### Problem statement
If a line in the data below contains the word "badge", copy it out.

### Data for processing
▼

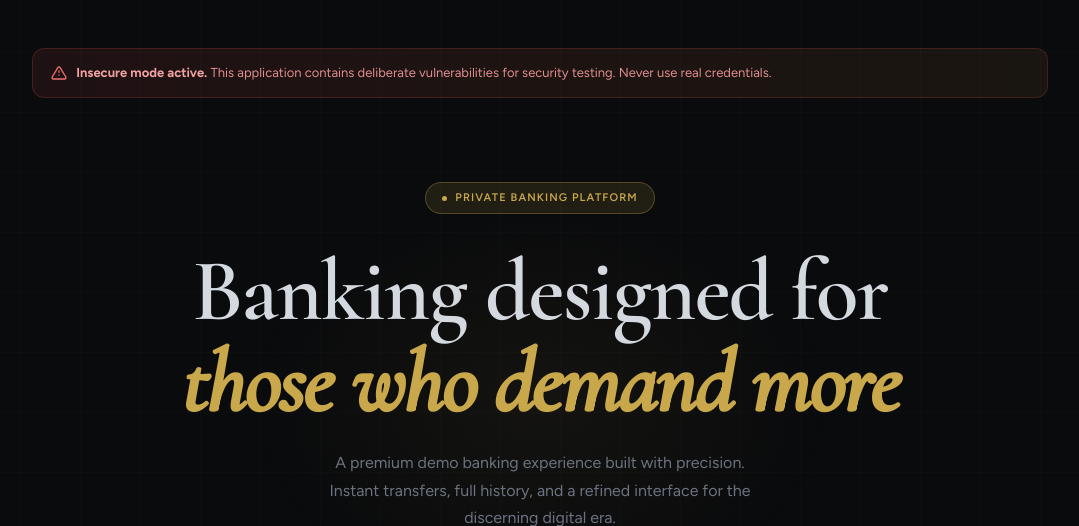
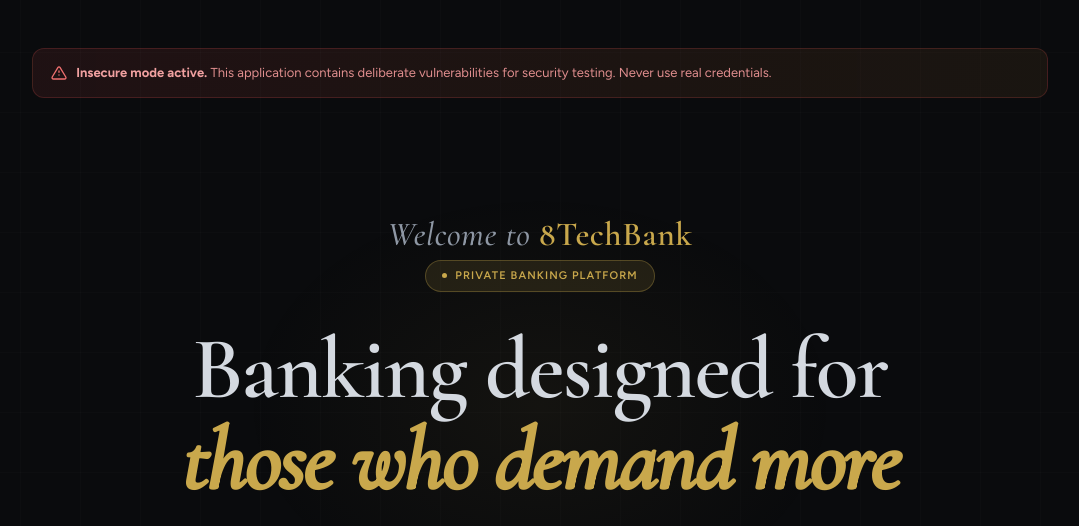
Before and after one commit to akolpaul2244/8TechBank, a Flask app: page / in a window 1280 px wide. Shown: the part 68-594 px from the top of the page, without its empty margins (100-1179 px from the left). Run offline with Flask 3, Linux system fonts and the light colour scheme.

Commit message:
added welcome message to the home page

```diff
--- a/src/vulnerable/templates/index.html
+++ b/src/vulnerable/templates/index.html
@@ -15,6 +15,27 @@
     position: relative;
   }
 
+  /* ─── WELCOME LINE ─── */
+  .welcome-line {
+    font-family: var(--font-display);
+    font-size: clamp(1.15rem, 3.5vw, 2.1rem);
+    font-weight: 500;
+    font-style: italic;
+    color: var(--ink-20);
+    text-align: center;
+    letter-spacing: 0.02em;
+    line-height: 1;
+    white-space: nowrap;
+    width: 100%;
+    padding: 2.25rem 1.25rem 0.5rem;
+  }
+
+  .welcome-accent {
+    color: var(--gold);
+    font-weight: 600;
+    font-style: normal;
+  }
+
   .hero::before {
     content: '';
     position: absolute;
@@ -23,6 +44,8 @@
     background: radial-gradient(ellipse, rgba(201,168,76,0.055) 0%, transparent 60%);
     pointer-events: none;
   }
+
+
 
   .hero-badge {
     display: inline-flex; align-items: center; gap: 8px;
@@ -153,6 +176,12 @@
 
 <!-- HERO -->
 <section class="hero">
+
+  <!-- WELCOME MESSAGE -->
+  <div class="welcome-line fade-up">
+    Welcome to <span class="welcome-accent">8TechBank</span>
+  </div>
+
   <div class="hero-badge fade-up">
     <span class="hero-badge-dot"></span>
     Private Banking Platform
```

▲

### Solution for this exercise
   .hero-badge {
   <div class="hero-badge fade-up">
     <span class="hero-badge-dot"></span>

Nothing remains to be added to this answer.